DATA =>
>>>>

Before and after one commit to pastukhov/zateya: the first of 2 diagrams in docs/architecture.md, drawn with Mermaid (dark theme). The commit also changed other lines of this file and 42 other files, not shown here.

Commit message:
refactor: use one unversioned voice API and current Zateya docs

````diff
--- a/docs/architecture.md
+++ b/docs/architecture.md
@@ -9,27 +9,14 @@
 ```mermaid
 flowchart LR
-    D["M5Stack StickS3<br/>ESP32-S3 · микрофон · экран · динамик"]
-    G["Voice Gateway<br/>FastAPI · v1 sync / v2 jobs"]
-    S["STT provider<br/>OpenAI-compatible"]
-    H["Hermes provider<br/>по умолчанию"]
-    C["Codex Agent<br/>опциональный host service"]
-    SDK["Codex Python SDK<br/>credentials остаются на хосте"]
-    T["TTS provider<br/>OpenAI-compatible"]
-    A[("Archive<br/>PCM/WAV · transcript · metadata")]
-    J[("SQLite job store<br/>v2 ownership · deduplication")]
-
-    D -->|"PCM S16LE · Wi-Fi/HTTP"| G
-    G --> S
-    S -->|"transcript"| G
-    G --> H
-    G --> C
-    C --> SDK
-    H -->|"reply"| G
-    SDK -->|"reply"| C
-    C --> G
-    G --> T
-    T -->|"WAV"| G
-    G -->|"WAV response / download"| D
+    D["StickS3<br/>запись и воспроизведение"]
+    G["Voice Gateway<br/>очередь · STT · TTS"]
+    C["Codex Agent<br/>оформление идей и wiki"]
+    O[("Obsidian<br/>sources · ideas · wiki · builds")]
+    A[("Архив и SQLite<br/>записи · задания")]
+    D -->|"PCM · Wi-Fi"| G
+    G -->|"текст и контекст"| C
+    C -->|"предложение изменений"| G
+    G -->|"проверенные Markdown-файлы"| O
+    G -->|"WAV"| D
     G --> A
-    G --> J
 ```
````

<<<<
>>>>

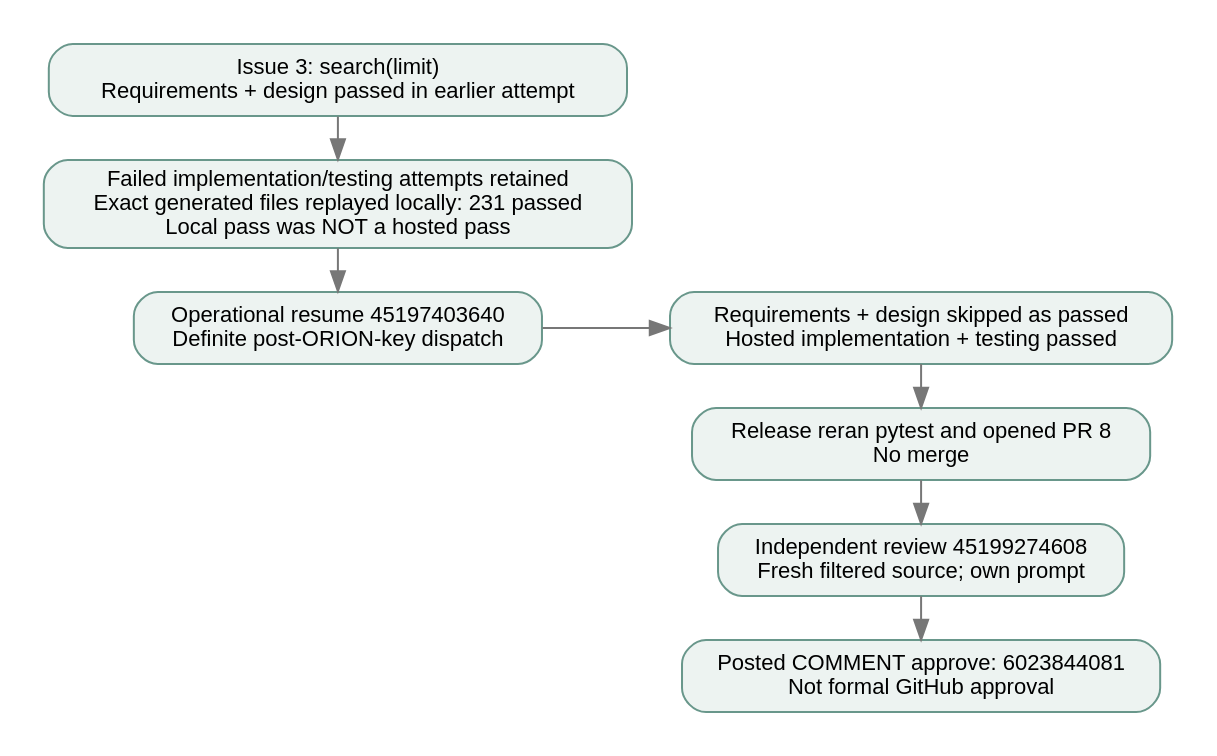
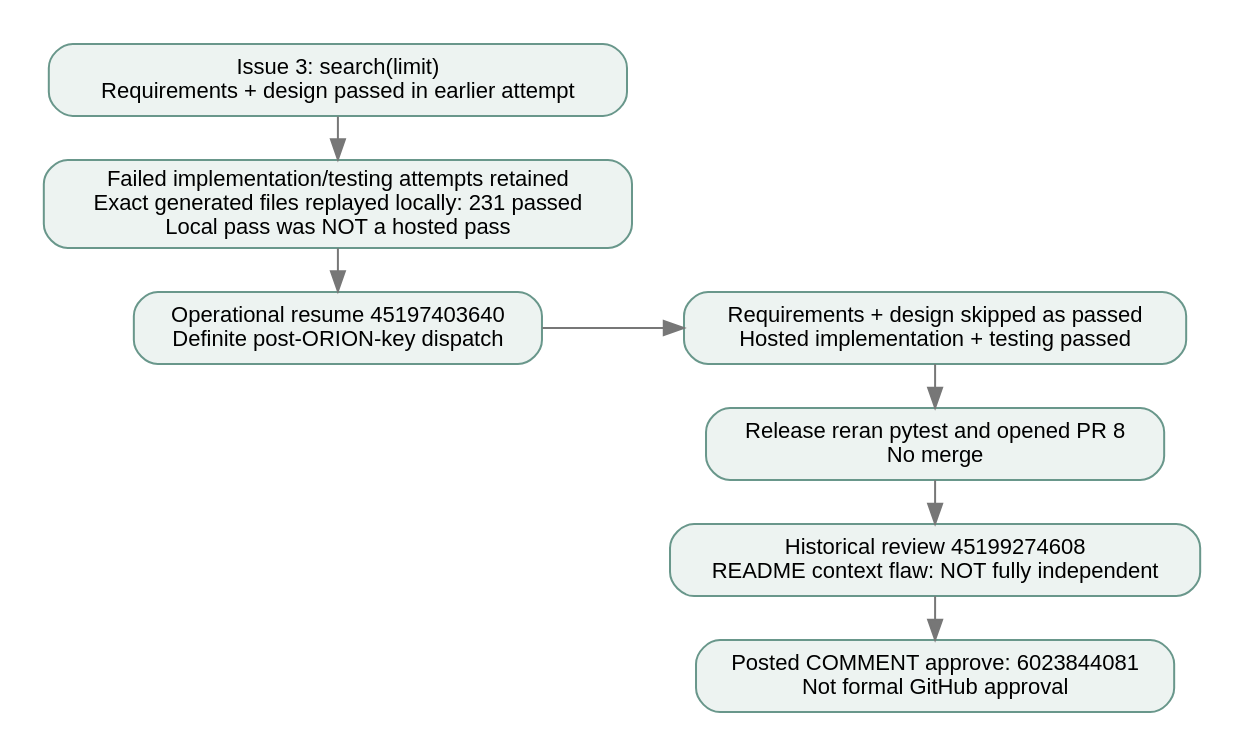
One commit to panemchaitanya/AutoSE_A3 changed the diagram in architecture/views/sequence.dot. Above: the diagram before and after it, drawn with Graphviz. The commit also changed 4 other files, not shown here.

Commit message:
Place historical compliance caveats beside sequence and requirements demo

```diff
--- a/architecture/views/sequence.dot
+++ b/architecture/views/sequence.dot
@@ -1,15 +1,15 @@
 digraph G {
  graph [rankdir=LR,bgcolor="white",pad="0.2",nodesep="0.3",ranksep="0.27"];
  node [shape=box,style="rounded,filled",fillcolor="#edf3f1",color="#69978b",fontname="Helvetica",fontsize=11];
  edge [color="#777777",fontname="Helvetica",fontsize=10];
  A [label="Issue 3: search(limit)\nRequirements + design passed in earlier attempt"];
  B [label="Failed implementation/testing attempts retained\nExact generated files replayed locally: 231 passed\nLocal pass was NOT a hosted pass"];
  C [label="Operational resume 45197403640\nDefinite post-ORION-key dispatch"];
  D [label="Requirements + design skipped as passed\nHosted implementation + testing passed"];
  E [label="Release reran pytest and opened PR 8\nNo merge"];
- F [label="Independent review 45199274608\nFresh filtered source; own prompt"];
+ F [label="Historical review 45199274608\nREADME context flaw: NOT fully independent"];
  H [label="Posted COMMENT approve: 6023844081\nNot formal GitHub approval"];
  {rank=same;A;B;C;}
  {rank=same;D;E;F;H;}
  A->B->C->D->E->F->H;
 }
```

<<<<

WORK ORDER =>
Lines of the material may hold the string "label". Copy each one that does.

REPLY TO THE TASK =>
  A [label="Issue 3: search(limit)\nRequirements + design passed in earlier attempt"];
  B [label="Failed implementation/testing attempts retained\nExact generated files replayed locally: 231 passed\nLocal pass was NOT a hosted pass"];
  C [label="Operational resume 45197403640\nDefinite post-ORION-key dispatch"];
  D [label="Requirements + design skipped as passed\nHosted implementation + testing passed"];
  E [label="Release reran pytest and opened PR 8\nNo merge"];
- F [label="Independent review 45199274608\nFresh filtered source; own prompt"];
+ F [label="Historical review 45199274608\nREADME context flaw: NOT fully independent"];
  H [label="Posted COMMENT approve: 6023844081\nNot formal GitHub approval"];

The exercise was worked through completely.